Assignment
Among the entries below, find the lines with "Ngada" and copy them.

*** Data extracts Section Begins ***

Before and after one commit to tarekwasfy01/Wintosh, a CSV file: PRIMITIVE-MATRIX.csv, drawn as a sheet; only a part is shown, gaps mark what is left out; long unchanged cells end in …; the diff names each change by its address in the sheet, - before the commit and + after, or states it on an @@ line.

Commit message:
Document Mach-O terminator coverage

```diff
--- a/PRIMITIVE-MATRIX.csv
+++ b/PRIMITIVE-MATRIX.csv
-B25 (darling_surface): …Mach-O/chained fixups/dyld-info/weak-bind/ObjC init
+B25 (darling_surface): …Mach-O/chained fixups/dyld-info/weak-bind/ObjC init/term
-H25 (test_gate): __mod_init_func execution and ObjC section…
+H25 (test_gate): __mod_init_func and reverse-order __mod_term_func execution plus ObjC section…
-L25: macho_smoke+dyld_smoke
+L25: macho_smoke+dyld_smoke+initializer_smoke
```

*** Data extracts Section Ends ***
*** Data extracts Section Begins ***

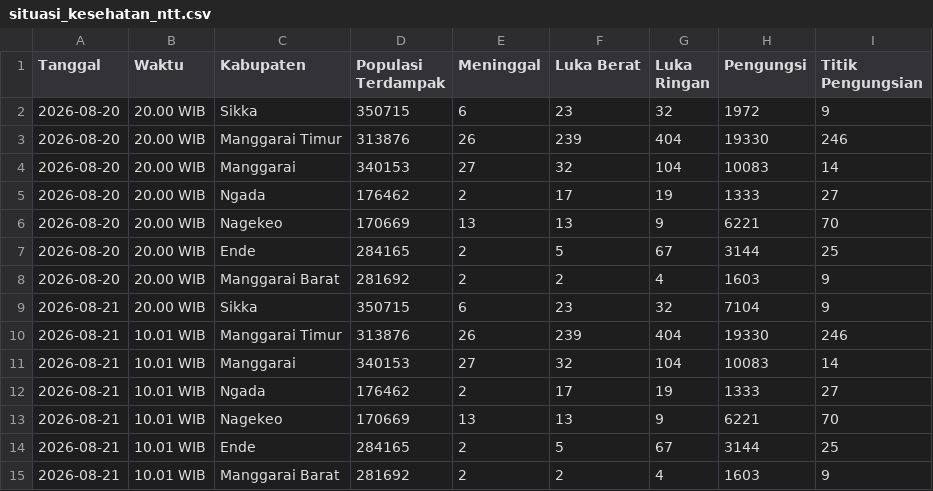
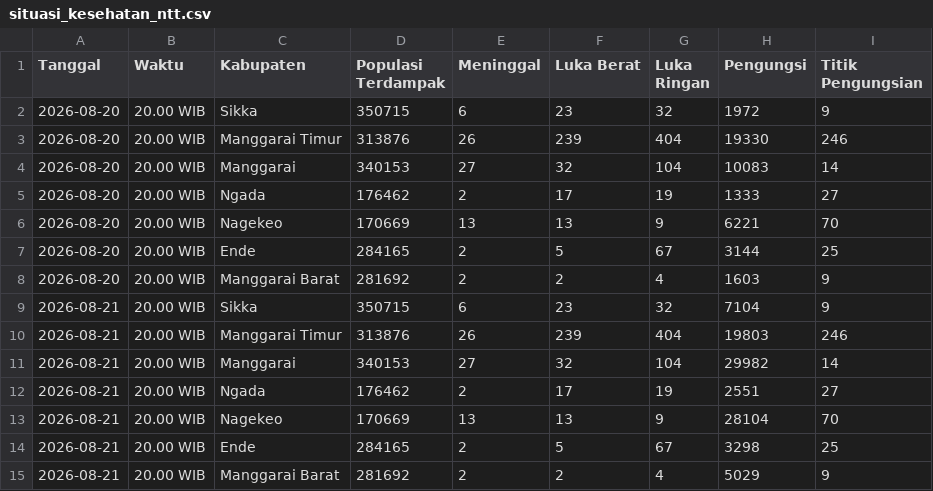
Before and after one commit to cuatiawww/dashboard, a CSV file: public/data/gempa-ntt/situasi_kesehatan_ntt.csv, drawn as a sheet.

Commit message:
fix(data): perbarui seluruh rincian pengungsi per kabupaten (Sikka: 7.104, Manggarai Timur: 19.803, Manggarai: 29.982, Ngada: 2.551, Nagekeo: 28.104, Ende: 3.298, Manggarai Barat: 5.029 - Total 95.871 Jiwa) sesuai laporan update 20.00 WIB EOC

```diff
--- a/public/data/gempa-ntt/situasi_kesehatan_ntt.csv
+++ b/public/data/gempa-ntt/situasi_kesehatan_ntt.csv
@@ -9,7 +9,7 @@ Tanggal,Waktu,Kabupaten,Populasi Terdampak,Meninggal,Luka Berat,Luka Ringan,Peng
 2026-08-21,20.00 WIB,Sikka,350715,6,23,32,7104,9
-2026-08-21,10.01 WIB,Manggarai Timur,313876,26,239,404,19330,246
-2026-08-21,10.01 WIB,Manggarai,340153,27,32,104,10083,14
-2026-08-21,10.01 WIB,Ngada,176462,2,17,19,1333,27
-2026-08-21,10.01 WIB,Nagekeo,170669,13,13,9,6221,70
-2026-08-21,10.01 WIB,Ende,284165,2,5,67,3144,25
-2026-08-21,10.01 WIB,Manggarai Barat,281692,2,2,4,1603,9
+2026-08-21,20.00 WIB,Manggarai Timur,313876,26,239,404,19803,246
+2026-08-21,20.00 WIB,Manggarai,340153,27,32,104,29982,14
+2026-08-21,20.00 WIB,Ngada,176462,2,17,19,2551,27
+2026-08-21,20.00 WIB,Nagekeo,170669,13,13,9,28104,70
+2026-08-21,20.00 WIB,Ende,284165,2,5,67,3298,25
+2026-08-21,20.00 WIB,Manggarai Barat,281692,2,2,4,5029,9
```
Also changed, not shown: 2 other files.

*** Data extracts Section Ends ***

Final answer
fix(data): perbarui seluruh rincian pengungsi per kabupaten (Sikka: 7.104, Manggarai Timur: 19.803, Manggarai: 29.982, Ngada: 2.551, Nagekeo: 28.104, Ende: 3.298, Manggarai Barat: 5.029 - Total 95.871 Jiwa) sesuai laporan update 20.00 WIB EOC
-2026-08-21,10.01 WIB,Ngada,176462,2,17,19,1333,27
+2026-08-21,20.00 WIB,Ngada,176462,2,17,19,2551,27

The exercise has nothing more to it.